Some First-Time Offenders May Be Eligible for a Court-Approved Diversion Program
If this is your first criminal offense, even if it is domestic violence related, you may be eligible for a court-approved diversion program. Such programs are offered by some prosecutor’s offices in Arizona for first-time offenders.
It is by no means guaranteed, and many first time offenders are not offered diversion by the prosecutor’s office. However, sometimes it is possible to negotiate a resolution for diversion depending on the facts of a particular case.
They usually involve taking a certain number of domestic violence classes.
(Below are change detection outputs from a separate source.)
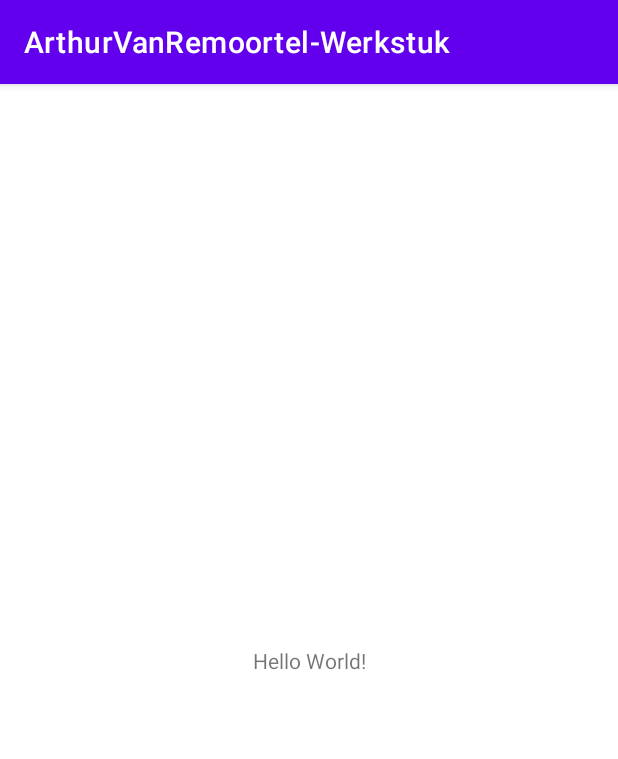
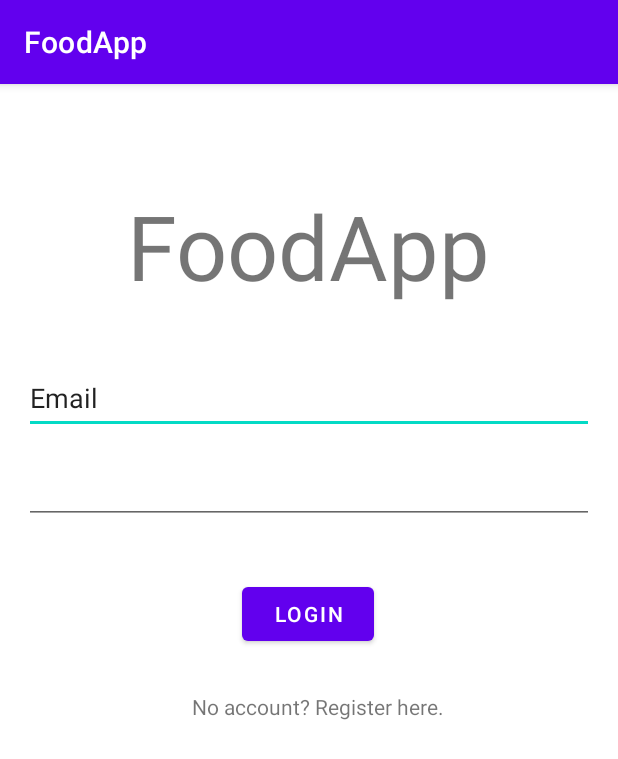
Before and after one commit to ArthurVanRemoortel/Arthur.Van.Remoortel-AndroidDev-Werkstuk, an Android app: the screen it shows after launch (MainActivity before the commit, LoginActivity after it), on a phone screen of 412 x 824 dp. Shown: the top 759 px of the screen. Run offline under Robolectric (Android 15) with nearby library versions, the phone set to English and light mode, and no system bars; our stand-ins replace Firebase (no records; nobody signed in at launch, a user with empty details on screens opened directly).

Commit message:
Feat: Implemented basic firebase registration and login

```diff
--- /dev/null
+++ b/app/src/main/java/com/example/arthurvanremoortel_werkstuk/LoginActivity.kt
@@ -0,0 +1,75 @@
+package com.example.arthurvanremoortel_werkstuk
+
+import android.content.Intent
+import androidx.appcompat.app.AppCompatActivity
+import android.os.Bundle
+import android.text.TextUtils
+import android.util.Log
+import android.widget.Toast
+import com.example.arthurvanremoortel_werkstuk.databinding.ActivityLoginBinding
+import com.google.firebase.auth.FirebaseAuth
+import com.google.firebase.auth.ktx.auth
+import com.google.firebase.ktx.Firebase
+
+class LoginActivity : AppCompatActivity() {
+    private lateinit var auth: FirebaseAuth
+    private lateinit var binding: ActivityLoginBinding
+
+    public override fun onStart() {
+        super.onStart()
+        // Check if user is signed in (non-null) and update UI accordingly.
+        val currentUser = auth.currentUser
+        if(currentUser != null){
+
+        }
+    }
+
+    override fun onCreate(savedInstanceState: Bundle?) {
+        super.onCreate(savedInstanceState)
+        binding = ActivityLoginBinding.inflate(layoutInflater)
+        val myRoot = binding.root
+        setContentView(myRoot)
+        auth = Firebase.auth
+
+        binding.loginButton.setOnClickListener {
+            this.handleLogin()
+        }
+
+        binding.registerText.setOnClickListener {
+            startActivity(Intent(this, RegisterActivity::class.java)) // TODO: Maybe dismiss current activity instead of adding new on.
+        }
+    }
+
+
+    fun handleLogin(){
+        val email = binding.emailInput.text.toString().trim()
+        val password = binding.passwordInput.text.toString().trim()
+
+        if (TextUtils.isEmpty(email)){
+            binding.emailInput.setError("Email is required.")
+            return
+        }
+        if (TextUtils.isEmpty(password)){
+            binding.passwordInput.setError("Password is required.")
+            return
+        }
+
+        auth.signInWithEmailAndPassword(email, password)
+            .addOnCompleteListener(this) { task ->
+                if (task.isSuccessful) {
+                    // Sign in success, update UI with the signed-in user's information
+                    Log.d("LOGIN", "signInWithEmail:success")
+                    val user = auth.currentUser
+                    startActivity(Intent(this, MainActivity::class.java))
+
+                } else {
+                    // If sign in fails, display a message to the user.
+                    Log.w("LOGIN", "signInWithEmail:failure", task.exception)
+                    Toast.makeText(baseContext, "Authentication failed.",
+                        Toast.LENGTH_SHORT).show()
+                    // TODO: Show reason for fail.
+                }
+            }
+    }
+
+}
--- /dev/null
+++ b/app/src/main/res/layout/activity_login.xml
@@ -0,0 +1,89 @@
+<?xml version="1.0" encoding="utf-8"?>
+<androidx.constraintlayout.widget.ConstraintLayout xmlns:android="http://schemas.android.com/apk/res/android"
+    xmlns:app="http://schemas.android.com/apk/res-auto"
+    xmlns:tools="http://schemas.android.com/tools"
+    android:layout_width="match_parent"
+    android:layout_height="match_parent"
+    tools:context=".LoginActivity">
+
+
+    <TextView
+        android:id="@+id/textView3"
+        android:layout_width="wrap_content"
+        android:layout_height="wrap_content"
+        android:layout_marginTop="67dp"
+        android:text="@string/app_name"
+        android:textSize="60sp"
+        app:layout_constraintEnd_toEndOf="parent"
+        app:layout_constraintStart_toStartOf="parent"
+        app:layout_constraintTop_toTopOf="parent" />
+
+    <EditText
+        android:id="@+id/emailInput"
+        android:layout_width="0dp"
+        android:layout_height="wrap_content"
+        android:layout_marginStart="16dp"
+        android:layout_marginLeft="16dp"
+        android:layout_marginTop="37dp"
+        android:layout_marginEnd="16dp"
+        android:layout_marginRight="16dp"
+        android:ems="10"
+        android:inputType="textPersonName"
+        android:minHeight="48dp"
+        android:text="@string/email"
+        app:layout_constraintEnd_toEndOf="parent"
+        app:layout_constraintHorizontal_bias="0.0"
+        app:layout_constraintStart_toStartOf="parent"
+        app:layout_constraintTop_toBottomOf="@+id/textView3" />
+
+    <EditText
+        android:id="@+id/passwordInput"
+        android:layout_width="0dp"
+        android:layout_height="wrap_content"
+        android:layout_marginStart="16dp"
+        android:layout_marginLeft="16dp"
+        android:layout_marginTop="12dp"
+        android:layout_marginEnd="16dp"
+        android:layout_marginRight="16dp"
+        android:ems="10"
+        android:inputType="textPassword"
+        android:minHeight="48dp"
+        app:layout_constraintEnd_toEndOf="parent"
+        app:layout_constraintHorizontal_bias="0.502"
+        app:layout_constraintStart_toStartOf="parent"
+        app:layout_constraintTop_toBottomOf="@+id/emailInput" />
+
+    <Button
+        android:id="@+id/loginButton"
+        android:layout_width="wrap_content"
+        android:layout_height="wrap_content"
+        android:layout_marginTop="36dp"
+        android:text="@string/login"
+        app:layout_constraintEnd_toEndOf="parent"
+        app:layout_constraintHorizontal_bias="0.498"
+        app:layout_constraintStart_toStartOf="parent"
+        app:layout_constraintTop_toBottomOf="@+id/passwordInput" />
+
+    <TextView
+        android:id="@+id/registerText"
+        android:layout_width="wrap_content"
+        android:layout_height="wrap_content"
+        android:layout_marginTop="28dp"
+        android:text="@string/no_account_register_here"
+        app:layout_constraintEnd_toEndOf="parent"
+        app:layout_constraintHorizontal_bias="0.525"
+        app:layout_constraintStart_toStartOf="parent"
+        app:layout_constraintTop_toBottomOf="@+id/loginButton" />
+
+    <ProgressBar
+        android:id="@+id/activityProgressBar"
+        style="?android:attr/progressBarStyle"
+        android:layout_width="wrap_content"
+        android:layout_height="wrap_content"
+        android:layout_marginTop="36dp"
+        android:visibility="invisible"
+        app:layout_constraintEnd_toEndOf="parent"
+        app:layout_constraintHorizontal_bias="0.5"
+        app:layout_constraintStart_toStartOf="parent"
+        app:layout_constraintTop_toBottomOf="@+id/registerText" />
+</androidx.constraintlayout.widget.ConstraintLayout>
--- a/app/src/main/res/values/strings.xml
+++ b/app/src/main/res/values/strings.xml
@@ -1,3 +1,10 @@
 <resources>
-    <string name="app_name">ArthurVanRemoortel-Werkstuk</string>
+    <string name="app_name">FoodApp</string>
+    <string name="hello_world2">Hello World2!</string>
+    <string name="register">Register</string>
+    <string name="reister_already_have_an_account">Already have an account? Login here.</string>
+    <string name="email">Email</string>
+    <string name="username">Username</string>
+    <string name="login">Login</string>
+    <string name="no_account_register_here">No account? Register here.</string>
 </resources>
--- a/build.gradle
+++ b/build.gradle
@@ -7,6 +7,7 @@ buildscript {
     dependencies {
         classpath "com.android.tools.build:gradle:7.0.4"
         classpath "org.jetbrains.kotlin:kotlin-gradle-plugin:1.6.10"
+        classpath 'com.google.gms:google-services:4.3.10'
 
         // NOTE: Do not place your application dependencies here; they belong
         // in the individual module build.gradle files
```
Also changed, not shown: app/build.gradle (+10 -1 lines), app/src/main/AndroidManifest.xml (+15 -2 lines), app/src/main/java/com/example/arthurvanremoortel_werkstuk/MainActivity.kt (+29 -1 lines), app/src/main/java/com/example/arthurvanremoortel_werkstuk/RegisterActivity.kt (added, +90 -0 lines), app/src/main/res/layout/activity_main.xml (+16 -1 lines), app/src/main/res/layout/activity_register.xml (added, +123 -0 lines), 1 other file.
After those courses are completed by the defendant, the prosecutor agrees to then dismiss the case with prejudice.
This has the same effect as an acquittal and is usually a very favorable outcome if your attorney can get a diversion offer.
Additional Defenses to Domestic Violence Charge in Arizona
Understanding how Arizona law applies to your domestic violence charges is the first step in mounting an effective defense.
The second step is consulting with a skilled Arizona attorney who can help you determine the best defense strategy against your domestic violence charges. Depending on the facts of your case, some common defenses to domestic violence in Arizona may include:
- No Legal/Blood Relation: Because the “domestic violence” designation in a crime depends on the relationship between the victim and the defendant, a defense to such a designation would be to show that there is no legal or blood relationship which would qualify for the designation under ARS 13-3601. Furthermore, a court can determine whether a relationship exists depending on such factors as the type of relationship, its length, and when it ended.
Example: A man goes on one date with a woman and the couple wind up sleeping together. They do not meet each other after that, and for all intents and purposes the affair could be described as a one-night stand. The man is then charged with a crime against the woman five years later. Technically, the crime may be charged as domestic violence because the man and the woman previously had a sexual relationship. However, there is a good defense to the domestic violence charges given the very brief nature of the relationship and the length of time that had elapsed since the sexual encounter.
- Defenses to Underlying Charges: If the nature of the domestic relationship is not at issue, there still exists possible defenses to the underlying criminal charges. These can include such things as violations of Miranda rights, violations of right to counsel, illegal search and seizure, and other defenses depending on the nature of the crime.
Have You Been Charged with Domestic Violence in Arizona?
If you’ve been charged with a domestic violence offense, an experienced criminal defense attorney at the Salwin Law Group can help you with your case today.
Domestic violence charges, if convicted, can result in serious prison time and other consequences, so it’s important to mount the best available defense. As the consequences are so severe if you mess up, protect yourself by hiring a skilled Arizona attorney to defend your case.
Call Salwin Law Group PLLC today at (480) 702-1789, or contact us online to make your appointment.